Nazi Germany began its military offensive to seize Moscow. (1941) "Operation Typhoon" was a 10-day surge in which the Nazi military attempted to take control of Moscow. The Russians were prepared, however — many fled ahead of time, burning everything before they left so there would be no provisions to support Nazi troops. "Operation Typhoon" was the beginning of the larger "Battle of Moscow," in which the Soviets prevented the Nazi's from capturing Moscow; it was the first time since the beginning of the war that the Nazi military was forced to retreat. The "Battle of Moscow" also was one of the deadliest battles of World War II — more than one million soldiers were killed.
A massacre of student protesters threatened the Olympic Games in Mexico. (1968) In what became known as the "Tlatelolco massacre," government army snipers opened fire on a peaceful student protest of the government occupation at the National Polytechnic Institute. Initially, the government tried to claim the students began shooting first, but this later was proved false. Hundreds of protesters, many of whom were women and children, were killed. The Olympics continued as planned, as the violence wasn't targeted at the games.
Nazi's suppressed the "Warsaw Uprising," killing 250,000 people. (1944) The "Warsaw Uprising" began August 1, as an attempt by the Polish resistance to take back control of Warsaw from Nazi occupation. In retaliation, more than 250,000 non-military Polish citizens were murdered by the Nazis.
US President Bill Clinton signed the Electronic Freedom of Information Act (FOIA) amendments. (1996) The amendments required government agencies to provide digital access to certain records by making them available electronically and providing areas, such as reading rooms, where citizens could gain digital access.
Rock Hudson became the first high-profile celebrity to die of AIDS. (1985) Hudson's death was one of the major influences that changed the public's perception of the disease as a "gay disease," bringing to light the epidemic nature of the illness.
US President Woodrow Wilson was paralyzed by a stroke. (1919) The stroke left him blind in one eye and paralyzed on the left side of his body. The stroke and his subsequent disability wasn't revealed until after he died in 1924. He continued serving as US President until 1921.
The world's first television was tested. (1925) Scottish inventor John Logie Baird invented the television and later the color tube that provided color television. On this day, he transmitted the world's first televised images using "Stooky Bill," his ventriloquist's dummy.
The first black US Supreme Court Justice was sworn into office. (1967) Thurgood Marshall was nominated by US President Lyndon B. Johnson and served on the court until his retirement in 1991.
The NFL played its first ever regular season game outside the US. (2005) The Arizona Cardinals beat the San Francisco 49ers 31 to 14. The game was held in Mexico City at the Estadio Azteca stadium, where the Mexico national football team plays. The game drew the largest crowd in NFL regular season history, with more than 103,000 fans attending. Other NFL games have been played abroad, but mainly International Series and bowl games.

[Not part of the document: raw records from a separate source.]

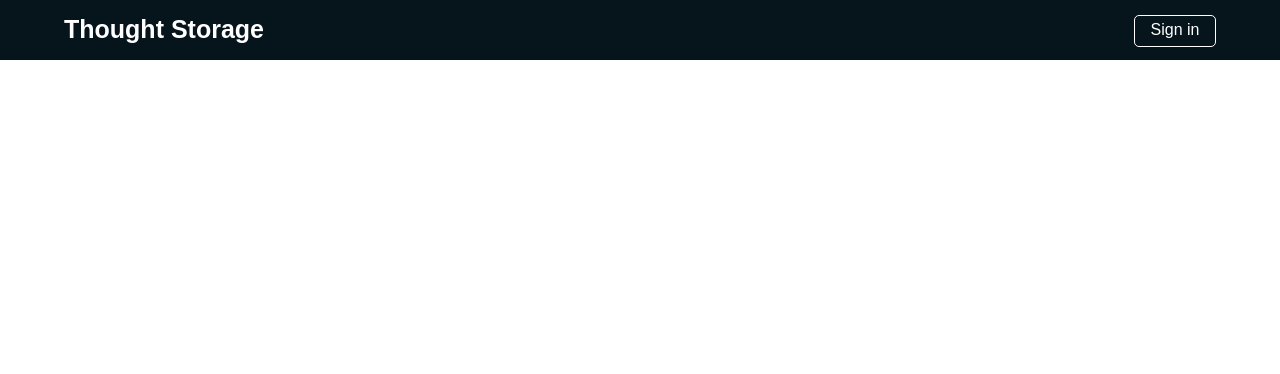
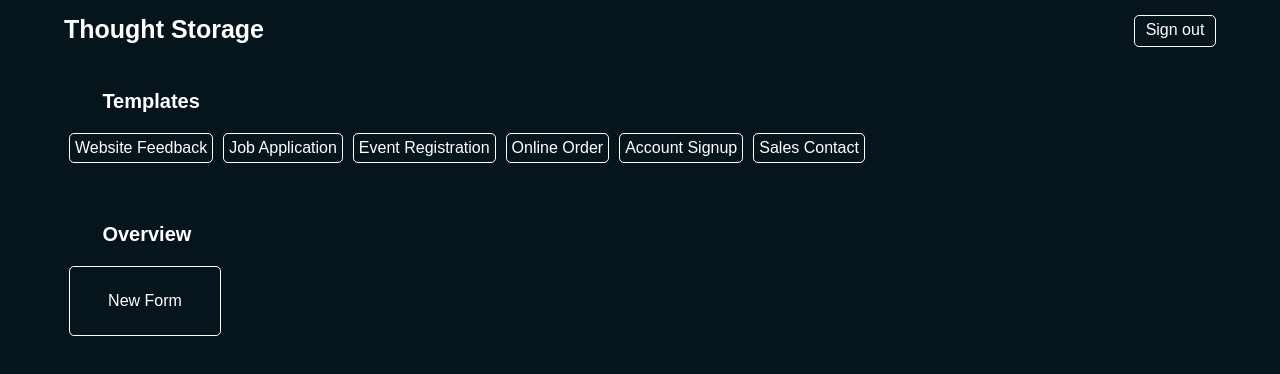
Before and after one commit to omiaow/thoughts-storage-front-end, a React (Create React App) app: page /Overview in a window 1280 px wide. Shown: the top 374 px of the page. Built offline with nearby package versions, Linux system fonts and the light colour scheme; the HTML template or start-up script is replaced by a standard one.

Commit message:
Add page Overview

```diff
--- a/src/App.js
+++ b/src/App.js
@@ -5,6 +5,7 @@ import OpeningPage from "./components/OpeningPage";
 import CreateAccount from "./components/CreateAccount";
 import SignIn from "./components/SignIn";
 import NewPassword from "./components/NewPassword";
+import Overview from "./components/Overview";
 import NewForm from "./components/new-form/NewForm";
 
 import "./styles/app.css";
@@ -19,6 +20,7 @@ function App() {
             <Route exact path="/CreateAccount" component={CreateAccount}/>
             <Route exact path="/SignIn" component={SignIn}/>
             <Route exact path="/NewPassword" component={NewPassword}/>
+            <Route exact path="/Overview" component={Overview}/>
             <Route exact path="/NewForm" component={NewForm}/>
           </Switch>
       </main>
--- a/src/components/CreateAccount.js
+++ b/src/components/CreateAccount.js
@@ -1,4 +1,5 @@
 import React from "react";
+import {withRouter} from 'react-router-dom';
 
 import "../styles/forms.css";
 
@@ -12,11 +13,11 @@ class CreateAccount extends React.Component {
           <input type="password" placeholder="Password"/>
           <input type="password" placeholder="Confirm password"/>
           <input type="submit" value="Create"/>
-          <a className="a-left" href="SignIn">Sign in</a>
+          <span className="a-left" onClick={() => this.props.history.push({pathname: "SignIn"})}>Sign in</span>
         </div>
       </div>
     );
   }
 }
 
-export default CreateAccount;
+export default withRouter(CreateAccount);
--- a/src/components/NavigationBar.js
+++ b/src/components/NavigationBar.js
@@ -4,11 +4,23 @@ import {withRouter} from 'react-router-dom';
 import "../styles/navigation-bar.css";
 
 class NavigationBar extends React.Component {
+
+  renderButton = (location) => {
+    if (location === "/") {
+      return <span onClick={() => this.props.history.push({pathname: "/SignIn"})}>Sign in</span>
+    } else if (location === "/Overview") {
+      return <span onClick={() => this.props.history.push({pathname: "/"})}>Sign out</span>
+    } else if (location === "/NewForm") {
+      return <span onClick={() => this.props.history.push({pathname: "/Overview"})}>Overview</span>
+    }
+  }
+
   render() {
     return (
       <header>
-        <h1 onClick={() => console.log(this.props.history.push({pathname: "/"}))}>Thought Storage</h1>
-        <a href="/SignIn">Sign in</a>
+        <h1 onClick={() => this.props.history.push({pathname: "/"})}>Thought Storage</h1>
+
+        {this.renderButton(this.props.history.location.pathname)}
       </header>
     );
   }
--- /dev/null
+++ b/src/components/Overview.js
@@ -0,0 +1,28 @@
+import React from "react";
+import {withRouter} from 'react-router-dom';
+
+import "../styles/overview.css";
+
+class Overview extends React.Component {
+  render() {
+    return (
+      <div className="overview">
+        <h2>Templates</h2>
+        <div className="view">
+          <span className="template">Website Feedback</span>
+          <span className="template">Job Application</span>
+          <span className="template">Event Registration</span>
+          <span className="template">Online Order</span>
+          <span className="template">Account Signup</span>
+          <span className="template">Sales Contact</span>
+        </div>
+        <h2>Overview</h2>
+        <div className="view">
+          <span className="card" onClick={() => this.props.history.push({pathname: "/NewForm"})}>New Form</span>
+        </div>
+      </div>
+    );
+  }
+}
+
+export default withRouter(Overview);
--- a/src/components/SignIn.js
+++ b/src/components/SignIn.js
@@ -12,8 +12,8 @@ class SignIn extends React.Component {
           <input type="email" placeholder="Email"/>
           <input type="password" placeholder="Password"/>
           <input type="submit" value="Sign In"/>
-          <a className="a-left" href="CreateAccount">Create account</a>
-          <a className="a-right" href="NewPassword">Forgot password?</a>
+          <span className="a-left" onClick={() => this.props.history.push({pathname: "CreateAccount"})}>Create account</span>
+          <span className="a-right" onClick={() => this.props.history.push({pathname: "NewPassword"})}>Forgot password?</span>
         </div>
       </div>
     );
--- a/src/components/new-form/GeneratingForm.js
+++ b/src/components/new-form/GeneratingForm.js
@@ -101,6 +101,15 @@ class GeneratingForm extends React.Component {
   render() {
     return (
       <div className="form-card">
+        <div
+          onDragStart={(e) => console.log(e)}
+          onDragLeave={(e) => console.log(e)}
+          onDragEnd={(e) => console.log(e)}
+          onDragOver={(e) => console.log(e)}
+          onDrop={(e) => console.log(e)}
+          draggable={true}
+          className="drager"
+        >...</div>
         <ContentEditable
           className="title"
           html={this.props.data.title}
--- a/src/components/new-form/NewForm.js
+++ b/src/components/new-form/NewForm.js
@@ -52,7 +52,7 @@ class NewForm extends React.Component {
           {this.renderListOfForms()}
           <AddForm addForm={this.addForm}/>
 
-          <input type="submit" value="Create"/>
+          <input type="submit" value="Ready"/>
         </div>
       </div>
     );
--- a/src/styles/form-types.css
+++ b/src/styles/form-types.css
@@ -3,8 +3,16 @@
   margin: 10px calc(8% - 1px);
   border: 1px solid white;
   border-radius: 8px;
-  padding: 5px 0 0 0;
   float: left;
+}
+
+.form-card .drager {
+  width: 100%;
+  height: 20px;
+  border-radius: 10px;
+  text-align: center;
+  color: white;
+  cursor: grab;
 }
 
 .form-card .title {
@@ -14,7 +22,7 @@
   min-height: 27px;
   background-color: #06141C;
   color: white;
-  margin: 10px 5%;
+  margin: 0 5% 10px 5%;
   border-radius: 5px;
   font-size: 20px;
   line-height: 27px;
@@ -167,7 +175,7 @@
   cursor: text;
 }
 
-.form-card .date {
+.form-card .date, .form-card .upload {
   text-align: center;
   padding: 5px 10px;
   width: calc(90% - 20px); /* subtract padding */
@@ -178,17 +186,5 @@
   color: #06141C;
   font-size: 20px;
   cursor: pointer;
+  text-transform: capitalize;
 }
-
-.form-card .upload {
-  text-align: center;
-  padding: 5px 10px;
-  width: calc(90% - 20px); /* subtract padding */
-  height: 25px;
-  border-radius: 6px;
-  margin: 15px 5% 5px 5%;
-  background-color: white;
-  color: #06141C;
-  font-size: 20px;
-  cursor: pointer;
-}
--- a/src/styles/forms.css
+++ b/src/styles/forms.css
@@ -100,14 +100,20 @@
   background-color: #06141C;
 }
 
-.input-area .a-left {
-  float: left;
+.input-area .a-left, .input-area .a-right {
   color: white;
+  cursor: pointer;
+  text-decoration: underline;
 }
 
 .input-area .a-right {
   float: right;
-  color: white;
+  margin-right: 20px;
+}
+
+.input-area .a-left {
+  float: left;
+  margin-left: 20px;
 }
 
 .input-area .form-name {
@@ -126,6 +132,7 @@
   display: inline-block;
   border: none;
   outline: none;
+  font-weight: bold;
 }
 
 .input-area .form-name:hover, .input-area .form-name:focus {
--- a/src/styles/navigation-bar.css
+++ b/src/styles/navigation-bar.css
@@ -13,7 +13,7 @@ header h1 {
   cursor: pointer;
 }
 
-header a {
+header span {
   width: 80px;
   float: right;
   min-height: 20px;
@@ -30,7 +30,7 @@ header a {
   padding: 5px 0;
 }
 
-header a:hover {
+header span:hover {
   background-color: white;
   color: #06141C;
 }
--- /dev/null
+++ b/src/styles/overview.css
@@ -0,0 +1,53 @@
+.overview {
+  float: left;
+  width: 100%;
+  min-height: calc(100vh - 60px); /* subtract navigation bar */
+  background-color: #06141C;
+}
+
+.overview h2 {
+  width: 84%;
+  margin: 30px 8% 5px 8%;
+  color: white;
+  font-size: 20px;
+  font-family: 'Signika', sans-serif;
+}
+
+.overview .view {
+  float: left;
+  width: 90%;
+  min-height: 30px;
+  margin: 5px 5% 50px 5%;
+  padding: 5px 0;
+}
+
+.overview .view .template {
+  float: left;
+  border: 1px solid white;
+  border-radius: 5px;
+  cursor: pointer;
+  margin: 5px 5px;
+  padding: 5px;
+  color: white;
+}
+
+.overview .view .card {
+  text-overflow: ellipsis;
+  overflow: hidden;
+  width: 110px;
+  min-height: 10px;
+  float: left;
+  border: 1px solid white;
+  border-radius: 5px;
+  cursor: pointer;
+  margin: 5px 5px;
+  padding: 25px 20px;
+  color: white;
+  text-align: center;
+  white-space: nowrap;
+}
+
+.overview .view .template:hover, .overview .view .card:hover {
+  background-color: white;
+  color: #06141C;
+}
```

The "Peanuts" comic strip was published for the first time. (1950) Charles Schultz wrote and illustrated the daily first-run strips that ran until one day after he died on February 12, 2000. The strip was published in 21 languages and 75 countries. Reruns continue to run in syndication.